    Guys... some composite advice or pointers to good sources of info would be appreciated.

    Have to rebuild some of the wooden parts that connect the rudders on a catamaran to the crossbar. (pictured) Cat is 27 ft heavenly twins. I have some corecel 1 in (5lb density), Fiberglas and some left over carbon fiber.
    Attached pictures to show how the wood split (note that I covered it in a thin layer of glass last season.... mostly cause I was practicing vacuum bagging techniques and because I was tired of varnishing. )
    These parts split because the boat was grounded in a lagoon for the winter and at high tied in a nor'easter it did some significant slamming (not at all usual treatment)

    [​IMG]
    image doesnt seem to work so here's a link wood part

    Couple of questions

    1. Can I make a sandwich part as strong (or close too) as wood with the above materials? (skeptical) I've cut the foam and it seems soooo light by comparison. Not sure of the type of wood think it was mahogany or one of the harder lighter color woods, but not teak.
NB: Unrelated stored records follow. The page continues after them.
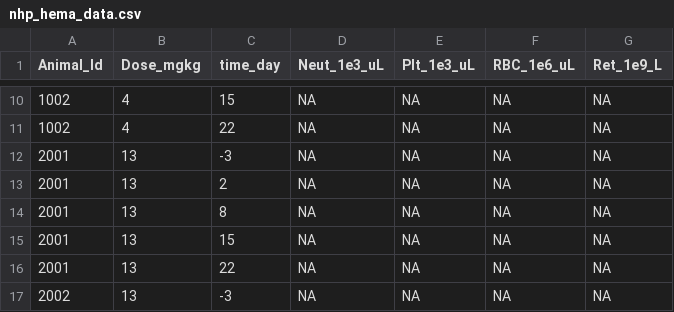
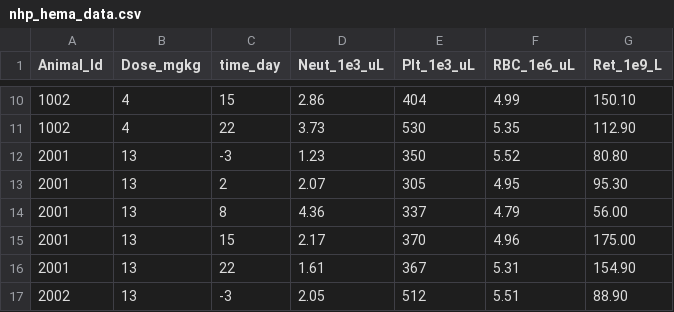
Before and after one commit to omarhss4k/Hema, a CSV file: etape6_fgfr2/nhp_hema_data.csv, drawn as a sheet; only a part is shown, gaps mark what is left out; the diff covers the shown part only.

```diff
--- a/etape6_fgfr2/nhp_hema_data.csv
+++ b/etape6_fgfr2/nhp_hema_data.csv
@@ -10,8 +10,8 @@ Animal_Id,Dose_mgkg,time_day,Neut_1e3_uL,Plt_1e3_uL,RBC_1e6_uL,Ret_1e9_L
-1002,4,15,NA,NA,NA,NA
-1002,4,22,NA,NA,NA,NA
-2001,13,-3,NA,NA,NA,NA
-2001,13,2,NA,NA,NA,NA
-2001,13,8,NA,NA,NA,NA
-2001,13,15,NA,NA,NA,NA
-2001,13,22,NA,NA,NA,NA
-2002,13,-3,NA,NA,NA,NA
+1002,4,15,2.86,404,4.99,150.10
+1002,4,22,3.73,530,5.35,112.90
+2001,13,-3,1.23,350,5.52,80.80
+2001,13,2,2.07,305,4.95,95.30
+2001,13,8,4.36,337,4.79,56.00
+2001,13,15,2.17,370,4.96,175.00
+2001,13,22,1.61,367,5.31,154.90
+2002,13,-3,2.05,512,5.51,88.90
```
Also changed, not shown: 116 edited cells elsewhere in this file.
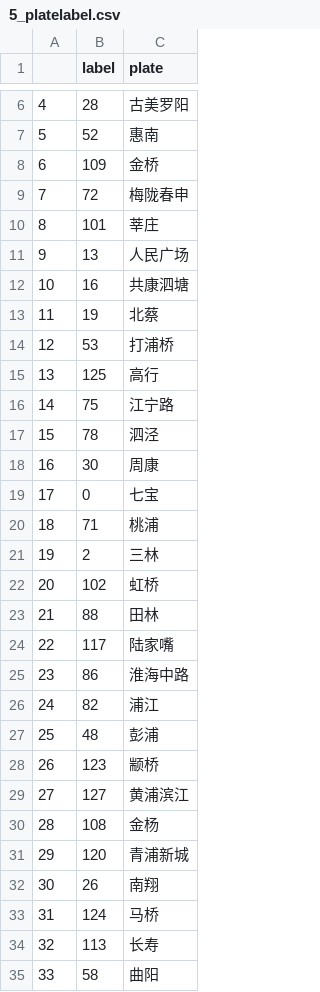
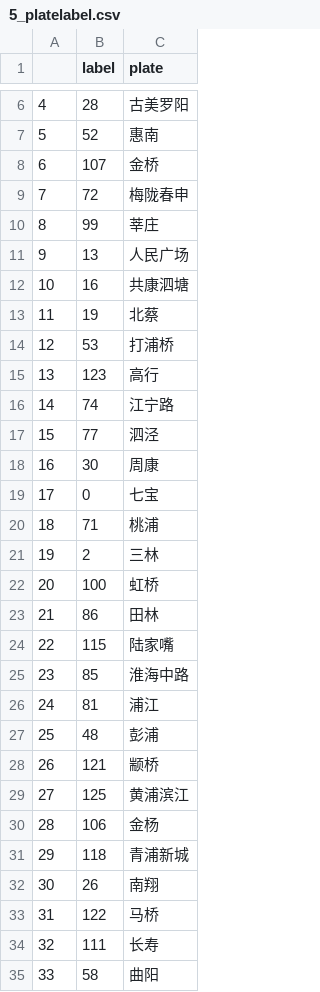
Before and after one commit to dddwj/evaluation-system, a CSV file: evaluate/YGT/5_model/5_platelabel.csv, drawn as a sheet; only a part is shown, gaps mark what is left out; removed rows and columns are numbered as before the commit, all else as after; the diff covers the shown part only; the diff names each change by its address in the sheet, - before the commit and + after, or states it on an @@ line.

```diff
--- a/evaluate/YGT/5_model/5_platelabel.csv
+++ b/evaluate/YGT/5_model/5_platelabel.csv
-B8 (label): 109
+B8 (label): 107
-B10 (label): 101
+B10 (label): 99
-B15 (label): 125
+B15 (label): 123
-B16 (label): 75
+B16 (label): 74
-B17 (label): 78
+B17 (label): 77
-B22 (label): 102
+B22 (label): 100
-row 23: 21 | 88 | 田林
-row 24: 22 | 117 | 陆家嘴
@@ column A renumbered between rows 23 and 113 @@
-C23 (plate): 淮海中路
+C23 (plate): 田林
-row 26: 24 | 82 | 浦江
+row 24: 22 | 115 | 陆家嘴
+row 25: 23 | 85 | 淮海中路
+row 26: 24 | 81 | 浦江
-B28 (label): 123
+B28 (label): 121
-B29 (label): 127
+B29 (label): 125
-B30 (label): 108
+B30 (label): 106
-B31 (label): 120
+B31 (label): 118
-B33 (label): 124
+B33 (label): 122
-B34 (label): 113
+B34 (label): 111
```
Also changed, not shown: 4 added rows, 6 removed rows and 34 edited cells elsewhere in this file, 9 other files.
Can make it thicker to achieve more strength.... currently 2in x 2in
    2. If one is close enough, is there a guide / formulas / rule of thumb out there on how many layers, type, weight, of fiber to use for what strength over a certain thickness



    Thanks!!!
     
  2. rowen01960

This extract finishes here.